If no municipal water or sewer services are available, increasing density can only occur if the ‘carrying capacity’ of the land can handle an increased number of residential units. That is can the soil profile accept an increased load of septic effluent and will this be compatible with a continued safe drinking water supply and source. Looking at the current minimum lot size for subdivision may be also adjusted to increase density.The other potential alternative is to review the potential of a new ‘reed based – natural’ sewer system as utilized in the Towns of Appleton and Stephenville.
9) What sustainable adaptions may work in more rural communities?

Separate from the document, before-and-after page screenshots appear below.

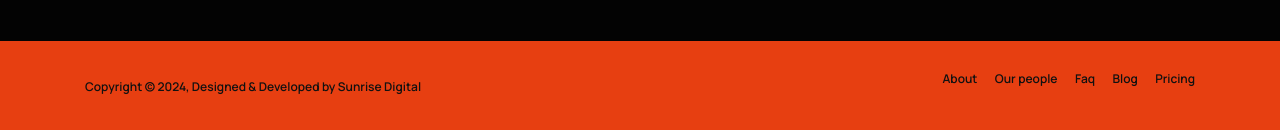
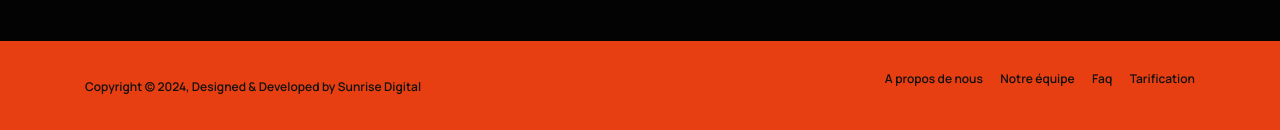
Before and after one commit to KavDev26/cotabSarl, a website: page theme/index.html in a window 1280 px wide. Shown: the part 5381-5511 px from the top of the page. Drawn offline with Linux system fonts and the light colour scheme; some packages are replaced by stand-ins of ours.

Commit message:
Page index modification footer

```diff
--- a/theme/index.html
+++ b/theme/index.html
@@ -973,11 +973,10 @@
           <div class="col-md-6">
             <div class="footer-menu text-center text-md-right">
               <ul class="list-unstyled">
-                <li><a href="about.html">About</a></li>
-                <li><a href="team.html">Our people</a></li>
+                <li><a href="about.html">A propos de nous</a></li>
+                <li><a href="team.html">Notre équipe</a></li>
                 <li><a href="faq.html">Faq</a></li>
-                <li><a href="news-left-sidebar.html">Blog</a></li>
-                <li><a href="pricing.html">Pricing</a></li>
+                <li><a href="pricing.html">Tarification</a></li>
               </ul>
             </div>
           </div>
```
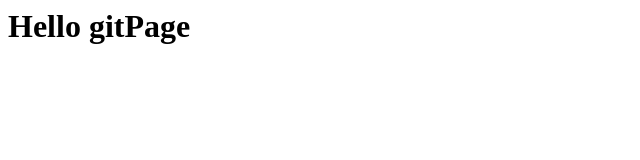
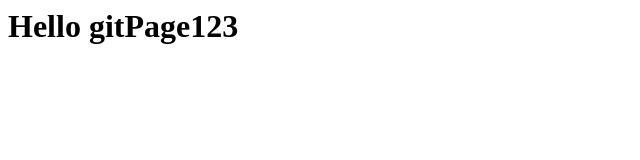
Before and after one commit to A-GoodJavaBoy/A-GoodJavaBoy.github.io, a plain HTML site: page index.html in a window 1280 px wide. Shown: the full height of the page, 0-640 px from the left. Drawn offline with Linux system fonts and the light colour scheme.

Commit message:
2020年4月9日11:14:01

```diff
--- a/index.html
+++ b/index.html
@@ -1 +1 @@
-<h1>Hello gitPage</h1>
+<h1>Hello gitPage123</h1>
```
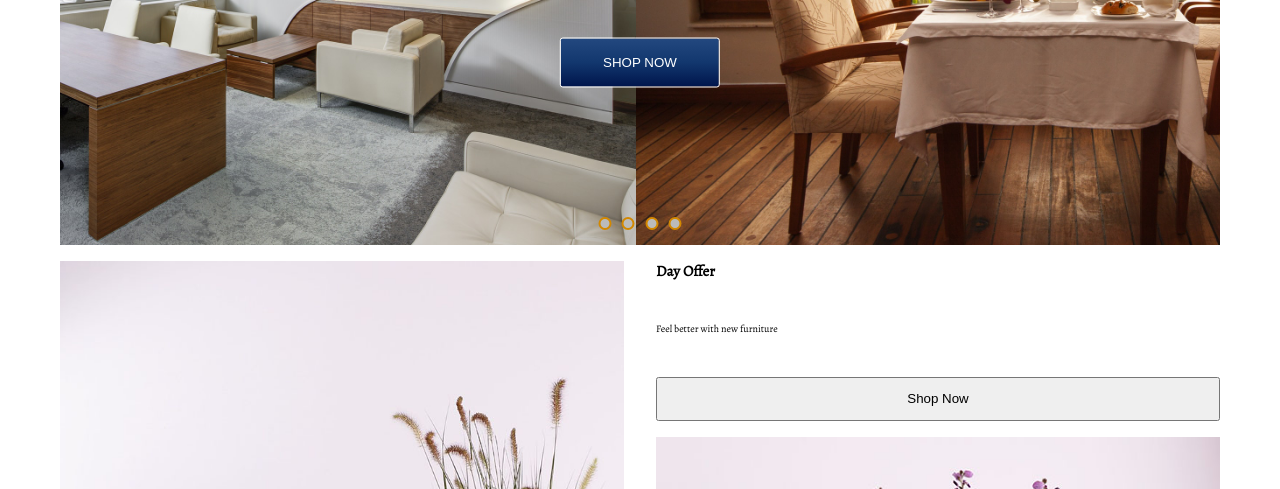
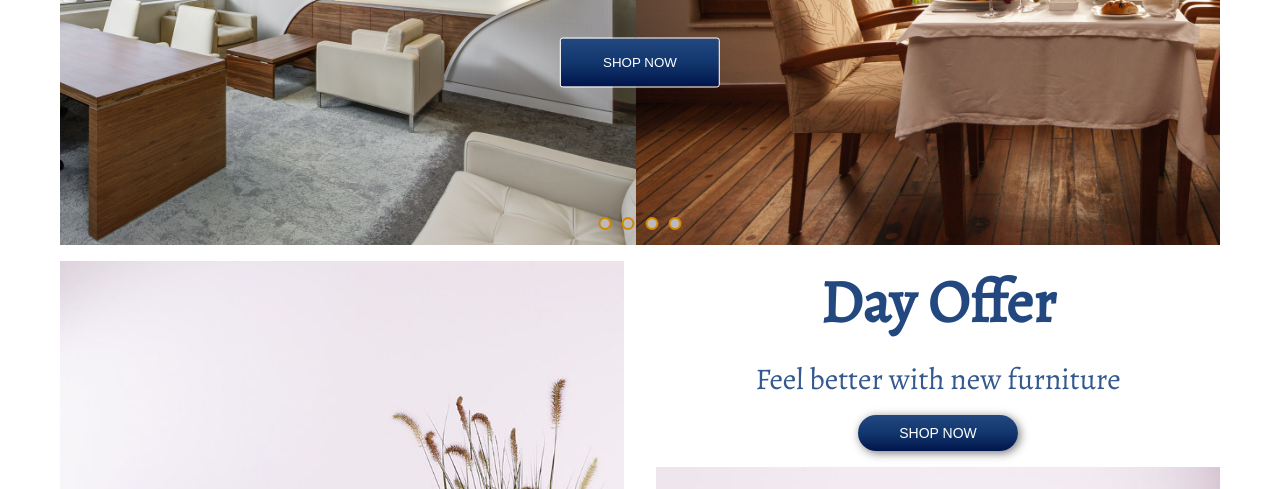
Before and after one commit to tod619/furniture_store, a plain HTML site: page index.html in a window 1280 px wide. Shown: the part 463-952 px from the top of the page. Drawn offline with nearby package versions, Linux system fonts and the light colour scheme.

Commit message:
Add style for offer section imgs + h1 + p + btn in style.css file

```diff
--- a/style.css
+++ b/style.css
@@ -423,6 +423,7 @@ body {
     grid-template-columns: repeat(4, 1fr);
     grid-template-rows: repeat(4, min-content);
     grid-gap: 1.6rem 3.2rem;
+    justify-items: center;
 }
 
 .day-offer-img-one {
@@ -434,22 +435,43 @@ body {
 .day-offer-heading {
     grid-column: 3 / -1;
     grid-row: 1 / 2;
+    font-size: 6rem;
+    color: #23487f;
+
 }
 
 .day-offer-paragraph {
     grid-column: 3 / -1;
     grid-row: 2 / 3;
+    font-size: 3rem;
+    color: #34598f;
 }
 
 .day-offer-btn {
     grid-column: 3 / -1;
     grid-row: 3 / 4;
+    width: 16rem;
+    padding: 1rem;
+    font-size: 1.4rem;
+    color: #fff;
+    background: linear-gradient(to top, #00154c, #12376e, #23487f);
+    border: none;
+    border-radius: 5rem;
+    text-transform: uppercase;
+    outline: none;
+    box-shadow: 0.2rem 0.2rem 1rem #777777;
+    cursor: pointer;
+}
+
+.day-offer-btn:hover {
+    box-shadow: 0.2rem 0.2rem 2rem #777777;
 }
 
 .day-offer-img-two {
     grid-column: 3 / -1;
     grid-row: 4 / -1;
     width: 100%;
+    align-self: end;
 }
 
 /* End: Offer Section */
```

Rural communities may become more sustainable is so many ways. It will firstly take the will and commitment of Council to adopt more sustainable development policies within the Municipal Plan. These may include adjusting the residential strategy to focus more on infill residential development, smaller lot sizes, developing more connective street patterns, planting street trees, promoting pedestrian mobility trails and safe bicycling routes, creating additional public spaces, pursuing more effective community signage, thinking about the effects of climate change, minimizing the extent of asphalt with new commercial developments, etc. The Town’s Building permit process may also be adjusted to require more energy efficiency systems and initaitives such as water conservation. Each community is different and presents varying sustainable challenges and opportunities.